[Work task]
Begin with the line containing "ke NPC Terkait" and end with the last line of the data below; return those lines exactly, and only those.

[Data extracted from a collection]
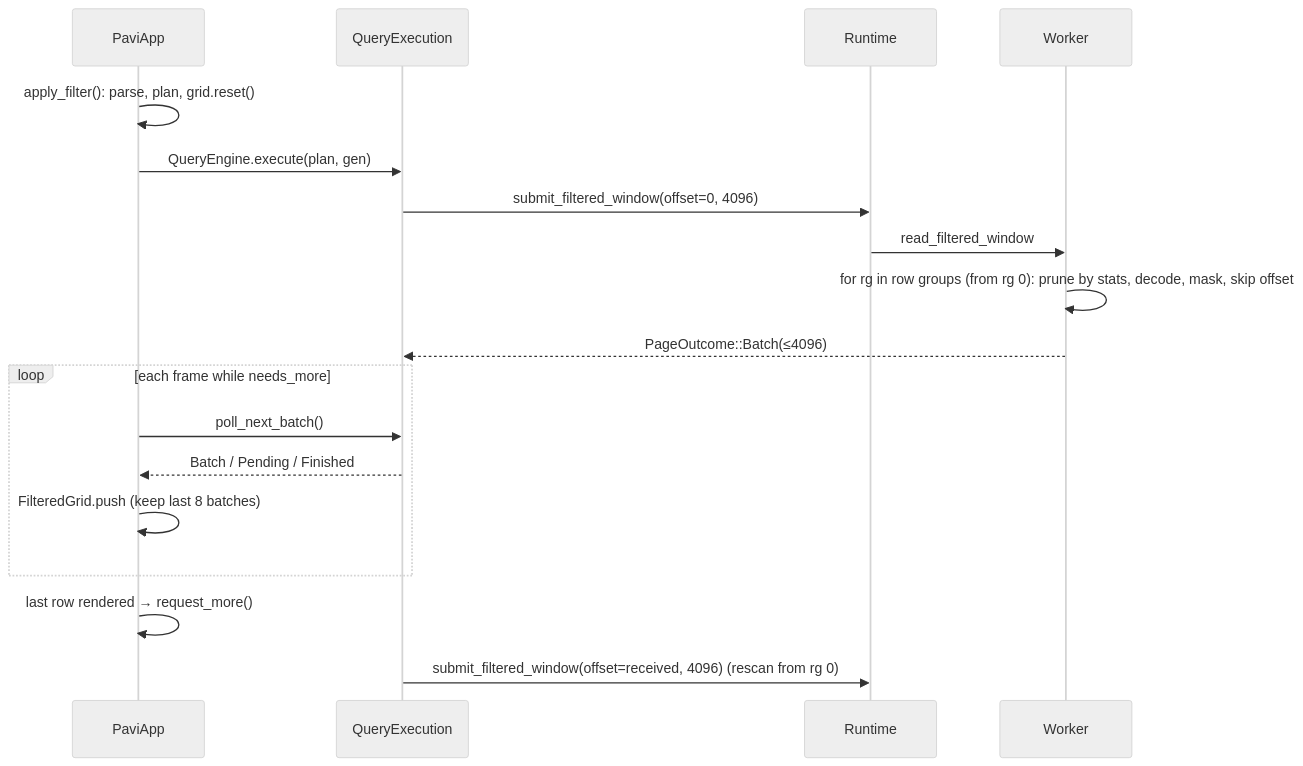
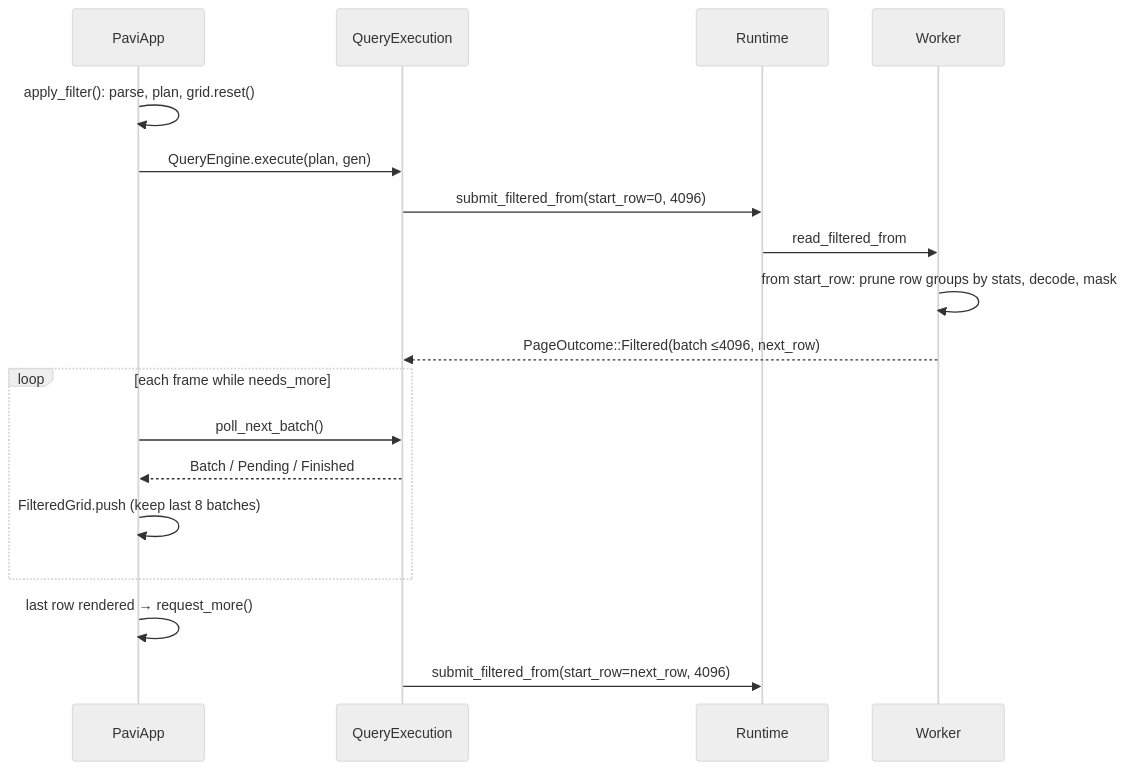
The fourth of 11 diagrams in docs/ARCHITECTURE.md (elshanhsynv/pavi), drawn with Mermaid (neutral theme) before and after one commit. The commit also changed other lines of this file and 9 other files, not shown here.

````diff
--- a/docs/ARCHITECTURE.md
+++ b/docs/ARCHITECTURE.md
@@ -317,20 +318,20 @@
 ```mermaid
 sequenceDiagram
     participant UI as PaviApp
     participant Q as QueryExecution
     participant RT as Runtime
     participant W as Worker
     UI->>UI: apply_filter(): parse, plan, grid.reset()
     UI->>Q: QueryEngine.execute(plan, gen)
-    Q->>RT: submit_filtered_window(offset=0, 4096)
-    RT->>W: read_filtered_window
-    W->>W: for rg in row groups (from rg 0): prune by stats, decode, mask, skip offset
-    W-->>Q: PageOutcome::Batch(≤4096)
+    Q->>RT: submit_filtered_from(start_row=0, 4096)
+    RT->>W: read_filtered_from
+    W->>W: from start_row: prune row groups by stats, decode, mask
+    W-->>Q: PageOutcome::Filtered(batch ≤4096, next_row)
     loop each frame while needs_more
         UI->>Q: poll_next_batch()
         Q-->>UI: Batch / Pending / Finished
         UI->>UI: FilteredGrid.push (keep last 8 batches)
     end
     UI->>UI: last row rendered → request_more()
-    Q->>RT: submit_filtered_window(offset=received, 4096) (rescan from rg 0)
+    Q->>RT: submit_filtered_from(start_row=next_row, 4096)
 ```
````
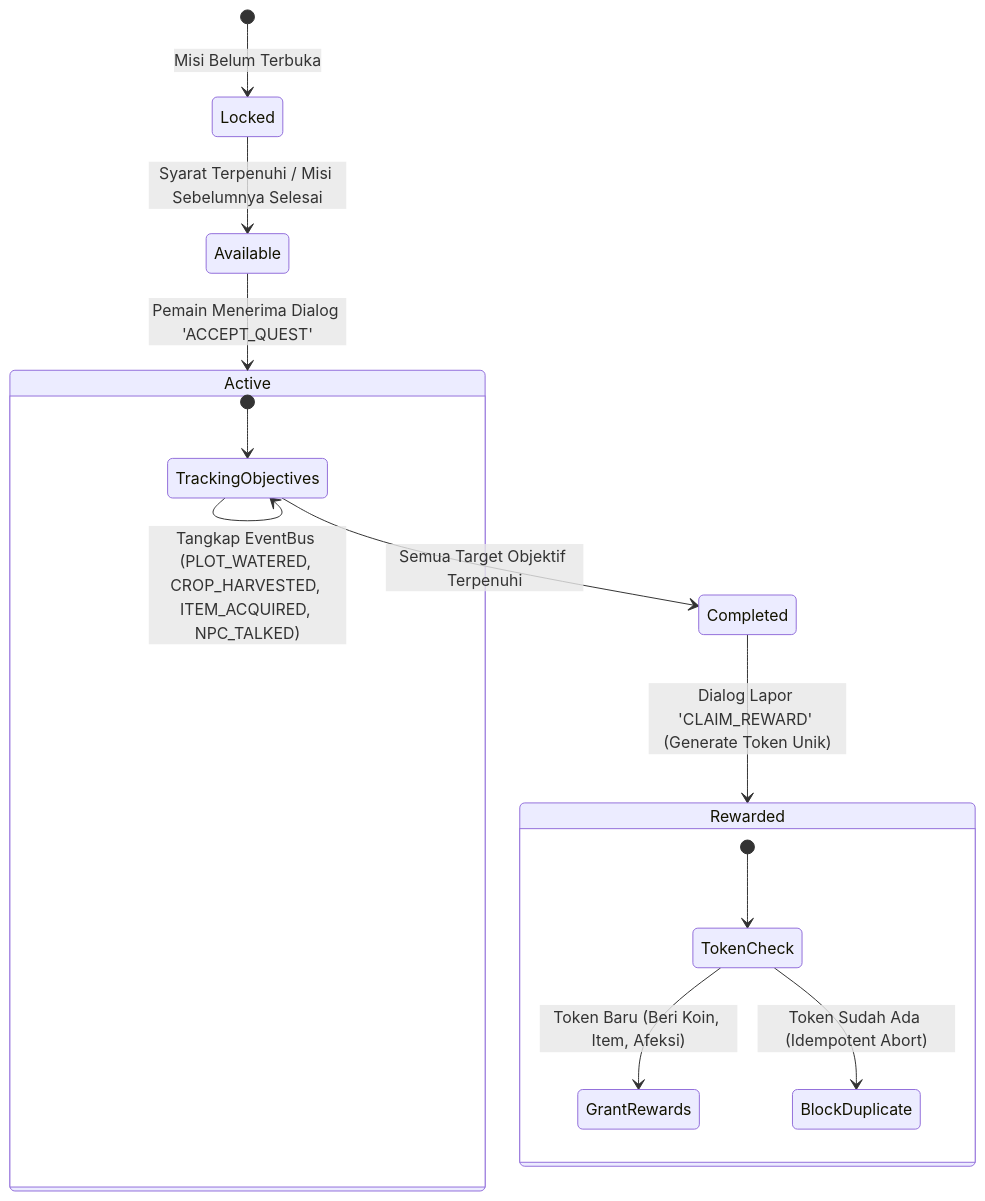
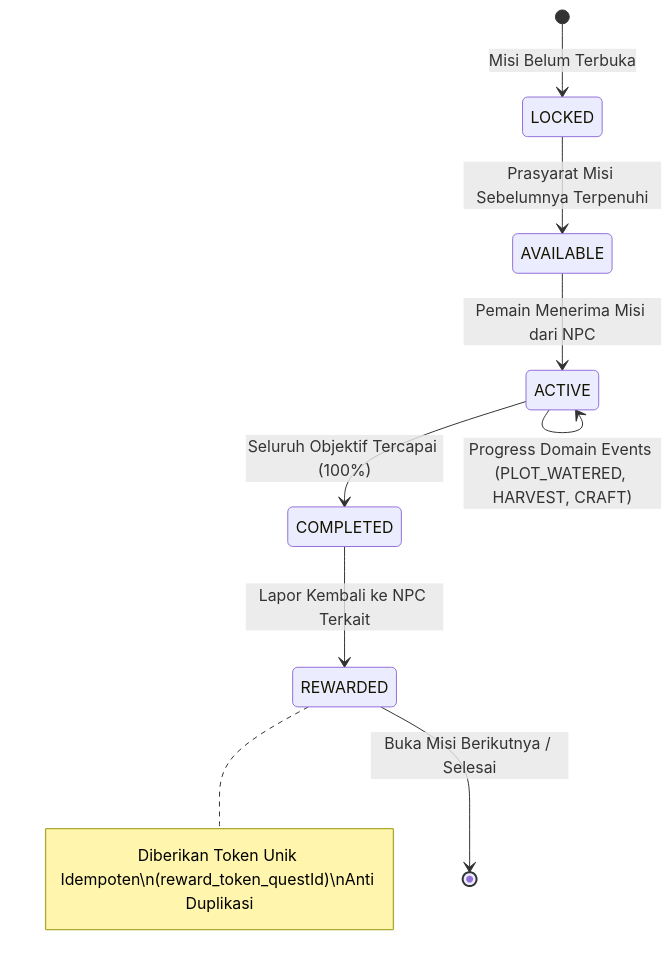
The sixth of 6 diagrams in docs/specs.md (tamaproject360/season-of-home), drawn with Mermaid before and after one commit. The commit also changed other lines of this file and 66 other files, not shown here.

````diff
--- a/docs/specs.md
+++ b/docs/specs.md
@@ -286,22 +399,14 @@
 ```mermaid
 stateDiagram-v2
-    [*] --> Locked: Misi Belum Terbuka
-    Locked --> Available: Syarat Terpenuhi / Misi Sebelumnya Selesai
+    [*] --> LOCKED: Misi Belum Terbuka
+    LOCKED --> AVAILABLE: Prasyarat Misi Sebelumnya Terpenuhi
+    AVAILABLE --> ACTIVE: Pemain Menerima Misi dari NPC
     
-    Available --> Active: Pemain Menerima Dialog 'ACCEPT_QUEST'
+    ACTIVE --> ACTIVE: Progress Domain Events (PLOT_WATERED, HARVEST, CRAFT)
+    ACTIVE --> COMPLETED: Seluruh Objektif Tercapai (100%)
     
-    state Active {
-        [*] --> TrackingObjectives
-        TrackingObjectives --> TrackingObjectives: Tangkap EventBus (PLOT_WATERED, CROP_HARVESTED, ITEM_ACQUIRED, NPC_TALKED)
-    }
-
-    TrackingObjectives --> Completed: Semua Target Objektif Terpenuhi
+    COMPLETED --> REWARDED: Lapor Kembali ke NPC Terkait
+    note right of REWARDED: Diberikan Token Unik Idempoten\n(reward_token_questId)\nAnti Duplikasi
     
-    Completed --> Rewarded: Dialog Lapor 'CLAIM_REWARD' (Generate Token Unik)
-    
-    state Rewarded {
-        [*] --> TokenCheck
-        TokenCheck --> GrantRewards: Token Baru (Beri Koin, Item, Afeksi)
-        TokenCheck --> BlockDuplicate: Token Sudah Ada (Idempotent Abort)
-    }
+    REWARDED --> [*]: Buka Misi Berikutnya / Selesai
 ```
````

[Answer below]
+    COMPLETED --> REWARDED: Lapor Kembali ke NPC Terkait
+    note right of REWARDED: Diberikan Token Unik Idempoten\n(reward_token_questId)\nAnti Duplikasi
     
-    Completed --> Rewarded: Dialog Lapor 'CLAIM_REWARD' (Generate Token Unik)
-    
-    state Rewarded {
-        [*] --> TokenCheck
-        TokenCheck --> GrantRewards: Token Baru (Beri Koin, Item, Afeksi)
-        TokenCheck --> BlockDuplicate: Token Sudah Ada (Idempotent Abort)
-    }
+    REWARDED --> [*]: Buka Misi Berikutnya / Selesai
 ```
````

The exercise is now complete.